Revision comparison data
-----

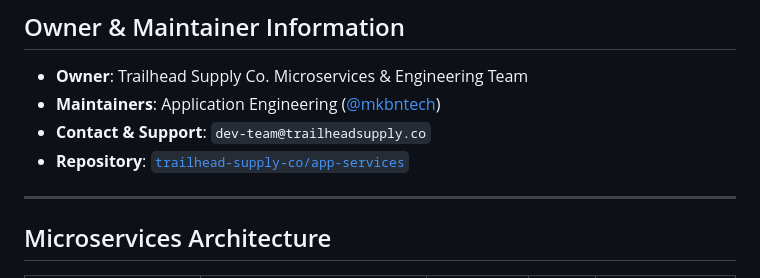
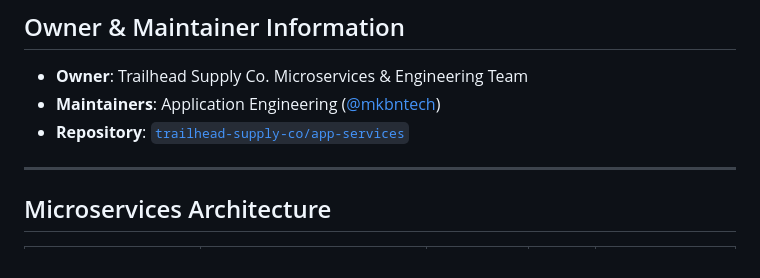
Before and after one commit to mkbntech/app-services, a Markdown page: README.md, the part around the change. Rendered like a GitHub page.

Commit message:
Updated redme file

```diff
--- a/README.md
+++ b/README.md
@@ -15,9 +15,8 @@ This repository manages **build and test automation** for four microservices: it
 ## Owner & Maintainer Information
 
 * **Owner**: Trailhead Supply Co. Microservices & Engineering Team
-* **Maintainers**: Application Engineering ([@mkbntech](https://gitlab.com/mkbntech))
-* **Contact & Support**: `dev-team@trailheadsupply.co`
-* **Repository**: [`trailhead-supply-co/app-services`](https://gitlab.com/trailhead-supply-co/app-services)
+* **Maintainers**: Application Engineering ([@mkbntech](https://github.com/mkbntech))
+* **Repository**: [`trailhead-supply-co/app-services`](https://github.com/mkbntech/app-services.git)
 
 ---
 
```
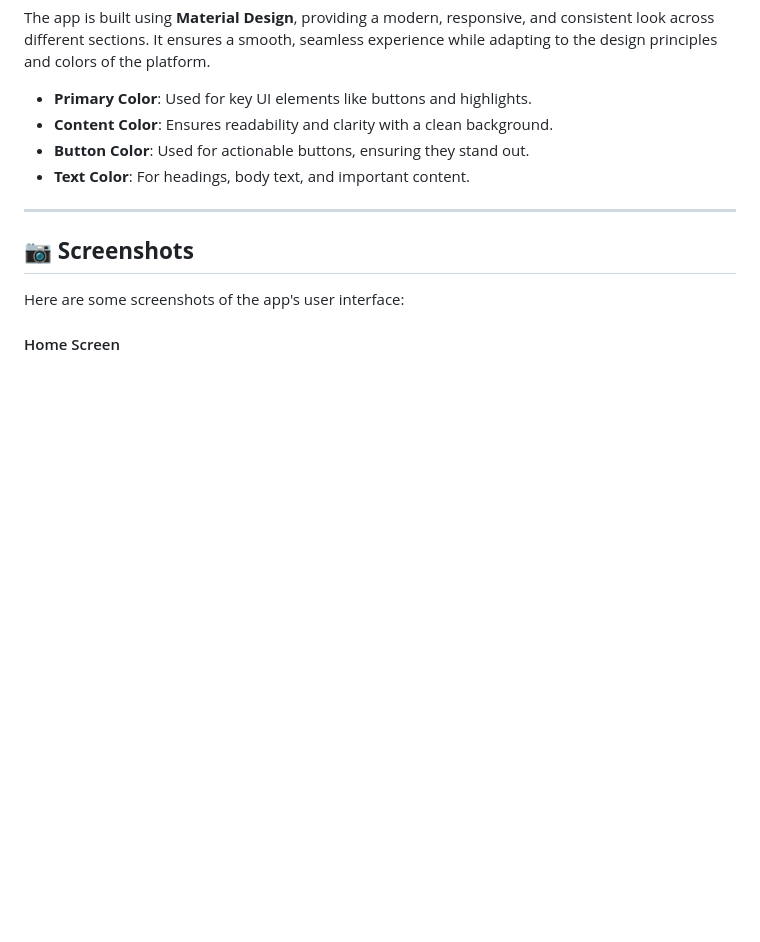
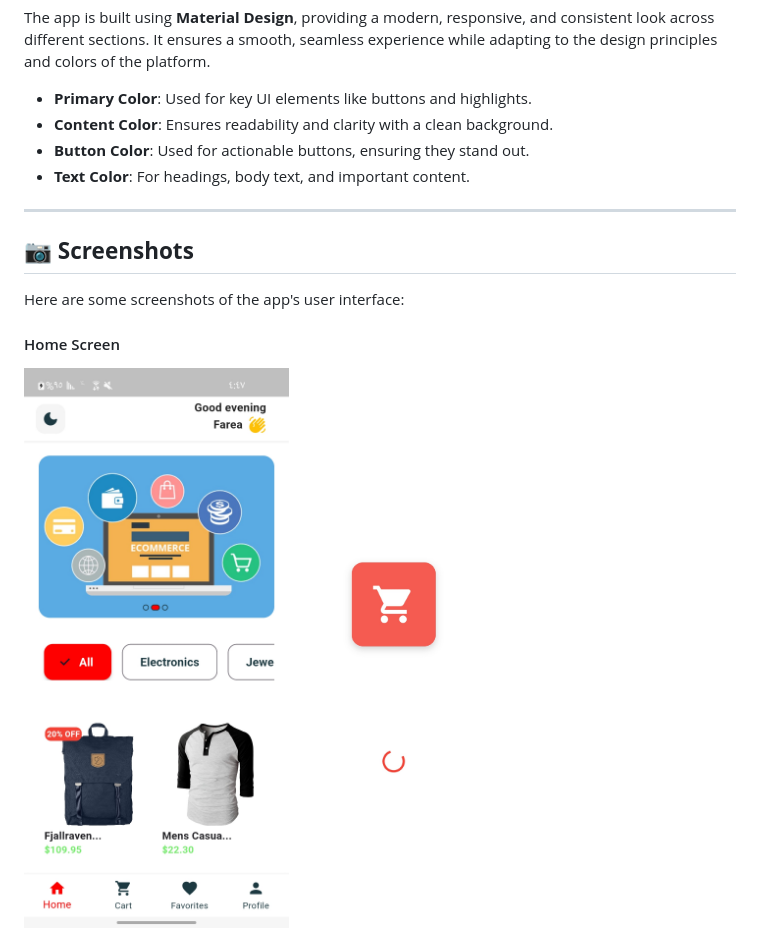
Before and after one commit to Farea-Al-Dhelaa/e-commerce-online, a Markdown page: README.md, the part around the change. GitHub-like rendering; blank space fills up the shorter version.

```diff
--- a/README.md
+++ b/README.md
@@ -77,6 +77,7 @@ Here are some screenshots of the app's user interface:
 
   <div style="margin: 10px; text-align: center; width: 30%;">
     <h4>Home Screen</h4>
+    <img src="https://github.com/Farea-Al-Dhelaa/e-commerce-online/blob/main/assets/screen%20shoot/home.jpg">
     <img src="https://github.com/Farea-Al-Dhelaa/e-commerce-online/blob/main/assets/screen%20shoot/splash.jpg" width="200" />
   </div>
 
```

-----

The records above are to be restated word for word, excluding all pictures.

#### ANSWER TO THIS TASK:
Before and after one commit to mkbntech/app-services, a Markdown page: README.md, the part around the change. Rendered like a GitHub page.

Commit message:
Updated redme file

```diff
--- a/README.md
+++ b/README.md
@@ -15,9 +15,8 @@ This repository manages **build and test automation** for four microservices: it
 ## Owner & Maintainer Information
 
 * **Owner**: Trailhead Supply Co. Microservices & Engineering Team
-* **Maintainers**: Application Engineering ([@mkbntech](https://gitlab.com/mkbntech))
-* **Contact & Support**: `dev-team@trailheadsupply.co`
-* **Repository**: [`trailhead-supply-co/app-services`](https://gitlab.com/trailhead-supply-co/app-services)
+* **Maintainers**: Application Engineering ([@mkbntech](https://github.com/mkbntech))
+* **Repository**: [`trailhead-supply-co/app-services`](https://github.com/mkbntech/app-services.git)
 
 ---
 
```
Before and after one commit to Farea-Al-Dhelaa/e-commerce-online, a Markdown page: README.md, the part around the change. GitHub-like rendering; blank space fills up the shorter version.

```diff
--- a/README.md
+++ b/README.md
@@ -77,6 +77,7 @@ Here are some screenshots of the app's user interface:
 
   <div style="margin: 10px; text-align: center; width: 30%;">
     <h4>Home Screen</h4>
+    <img src="https://github.com/Farea-Al-Dhelaa/e-commerce-online/blob/main/assets/screen%20shoot/home.jpg">
     <img src="https://github.com/Farea-Al-Dhelaa/e-commerce-online/blob/main/assets/screen%20shoot/splash.jpg" width="200" />
   </div>
 
```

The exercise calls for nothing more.